Highly collectable clay art doll called Miyoshi doll, which is also known as Miyoshi-deko (clay figure) featuring forty-seven ronin. The doll usually has a peculiar gloss all over them, especially on their faces. It is a simple but has a hint of beauty expressed by a Japanese traditional techniques handed down from generation to generation.
The origin of Miyoshi dolls is said to date back to 1630, when Chuemon Osaki came to Miyoshi, found some good clay in Yamaga (now Yamaga-cho, Miyoshi City) and settled there to build a kiln. Following that, in 1641, Nagaharu Asano, the founder of the Miyoshi-han (feudal clan), had clay dolls baked by Kisaburo Mori, a doll maker in Asakusa, Edo (now Tokyo). Those were said to be the first Miyoshi dolls.
The story about the forty-seven Ronin, Samurai is to revenge, also known as the Akō vendetta or the Genroku Akō incident, which is a 18th-century historical event and a legend in Japan in which a band of ronin (leaderless samurai) avenged the death of their master. One noted Japanese scholar described the tale as the best known example of the samurai code of honor, bushidō, and as the country's "national legend."
It is in reasonable condition due to its great age.

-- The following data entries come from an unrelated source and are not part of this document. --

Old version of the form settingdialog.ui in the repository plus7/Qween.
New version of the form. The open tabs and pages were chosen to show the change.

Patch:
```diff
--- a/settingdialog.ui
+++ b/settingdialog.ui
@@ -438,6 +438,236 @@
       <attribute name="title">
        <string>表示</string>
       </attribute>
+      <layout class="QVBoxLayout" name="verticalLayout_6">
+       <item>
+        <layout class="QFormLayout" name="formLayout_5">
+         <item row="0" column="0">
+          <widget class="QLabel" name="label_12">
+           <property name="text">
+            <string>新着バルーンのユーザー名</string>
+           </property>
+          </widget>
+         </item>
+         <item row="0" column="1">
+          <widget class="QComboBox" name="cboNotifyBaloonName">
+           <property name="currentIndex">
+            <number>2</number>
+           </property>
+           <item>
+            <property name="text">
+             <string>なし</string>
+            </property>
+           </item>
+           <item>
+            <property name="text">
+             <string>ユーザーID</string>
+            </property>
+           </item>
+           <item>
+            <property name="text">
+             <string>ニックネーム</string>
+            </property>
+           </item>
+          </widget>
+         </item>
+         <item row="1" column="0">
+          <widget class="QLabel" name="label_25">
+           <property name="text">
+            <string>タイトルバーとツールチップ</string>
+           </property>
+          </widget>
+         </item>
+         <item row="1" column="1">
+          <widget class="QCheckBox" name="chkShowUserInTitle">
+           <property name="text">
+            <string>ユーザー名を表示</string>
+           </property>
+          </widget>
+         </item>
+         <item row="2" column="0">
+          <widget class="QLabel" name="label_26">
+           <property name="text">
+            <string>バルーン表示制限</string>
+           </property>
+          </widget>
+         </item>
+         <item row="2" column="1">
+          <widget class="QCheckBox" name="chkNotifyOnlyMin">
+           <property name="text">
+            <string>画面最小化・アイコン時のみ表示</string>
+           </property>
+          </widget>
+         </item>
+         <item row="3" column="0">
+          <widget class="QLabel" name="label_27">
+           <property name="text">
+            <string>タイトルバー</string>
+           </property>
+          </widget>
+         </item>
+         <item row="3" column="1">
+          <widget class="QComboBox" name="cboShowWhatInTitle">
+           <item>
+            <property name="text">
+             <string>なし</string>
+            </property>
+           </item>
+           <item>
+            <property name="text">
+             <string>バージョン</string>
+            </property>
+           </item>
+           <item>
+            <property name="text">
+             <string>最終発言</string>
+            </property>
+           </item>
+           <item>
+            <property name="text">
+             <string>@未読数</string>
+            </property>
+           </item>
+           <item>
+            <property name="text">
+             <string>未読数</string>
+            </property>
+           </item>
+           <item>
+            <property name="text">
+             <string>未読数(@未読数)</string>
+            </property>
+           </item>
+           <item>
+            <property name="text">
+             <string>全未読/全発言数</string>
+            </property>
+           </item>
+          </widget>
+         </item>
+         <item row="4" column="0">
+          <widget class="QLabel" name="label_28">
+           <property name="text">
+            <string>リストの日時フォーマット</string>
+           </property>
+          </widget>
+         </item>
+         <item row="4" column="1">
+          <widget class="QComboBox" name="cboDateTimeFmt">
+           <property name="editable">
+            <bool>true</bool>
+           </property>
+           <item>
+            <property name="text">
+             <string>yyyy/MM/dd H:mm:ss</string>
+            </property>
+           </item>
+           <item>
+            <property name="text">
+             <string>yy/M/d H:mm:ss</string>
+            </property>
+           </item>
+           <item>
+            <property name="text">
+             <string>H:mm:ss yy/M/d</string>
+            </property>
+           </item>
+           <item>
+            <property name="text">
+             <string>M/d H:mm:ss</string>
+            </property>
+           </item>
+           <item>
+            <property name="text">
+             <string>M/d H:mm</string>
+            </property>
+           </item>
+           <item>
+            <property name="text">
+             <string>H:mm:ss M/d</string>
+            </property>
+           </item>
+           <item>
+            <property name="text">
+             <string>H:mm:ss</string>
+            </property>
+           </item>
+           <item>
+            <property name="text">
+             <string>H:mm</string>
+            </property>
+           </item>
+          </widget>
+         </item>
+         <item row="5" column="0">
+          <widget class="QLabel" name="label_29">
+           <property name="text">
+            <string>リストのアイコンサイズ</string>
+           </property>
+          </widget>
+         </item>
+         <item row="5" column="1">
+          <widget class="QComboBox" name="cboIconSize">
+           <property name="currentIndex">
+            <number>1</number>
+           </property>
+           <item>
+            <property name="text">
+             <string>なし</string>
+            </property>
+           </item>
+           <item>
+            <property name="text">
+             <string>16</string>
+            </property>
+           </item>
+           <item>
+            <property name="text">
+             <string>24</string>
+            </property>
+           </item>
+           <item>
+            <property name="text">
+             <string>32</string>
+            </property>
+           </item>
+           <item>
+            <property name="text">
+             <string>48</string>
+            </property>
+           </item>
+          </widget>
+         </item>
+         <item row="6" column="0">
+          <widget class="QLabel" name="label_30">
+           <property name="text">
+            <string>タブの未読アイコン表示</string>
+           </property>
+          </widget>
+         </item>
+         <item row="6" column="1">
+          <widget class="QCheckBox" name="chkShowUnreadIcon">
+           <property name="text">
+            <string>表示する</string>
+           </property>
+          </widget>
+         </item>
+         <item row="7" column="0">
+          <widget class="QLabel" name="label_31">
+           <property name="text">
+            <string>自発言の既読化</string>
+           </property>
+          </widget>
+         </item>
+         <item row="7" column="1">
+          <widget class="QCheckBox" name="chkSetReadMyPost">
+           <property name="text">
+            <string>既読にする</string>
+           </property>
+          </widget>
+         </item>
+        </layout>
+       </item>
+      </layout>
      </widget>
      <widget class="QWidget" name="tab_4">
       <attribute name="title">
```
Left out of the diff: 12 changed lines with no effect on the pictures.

The gloss surface has been somewhat lost all over the doll.
W 8 1/4” x H13 3/4” x D5 7/8 (W21 x H35cm x D15cm)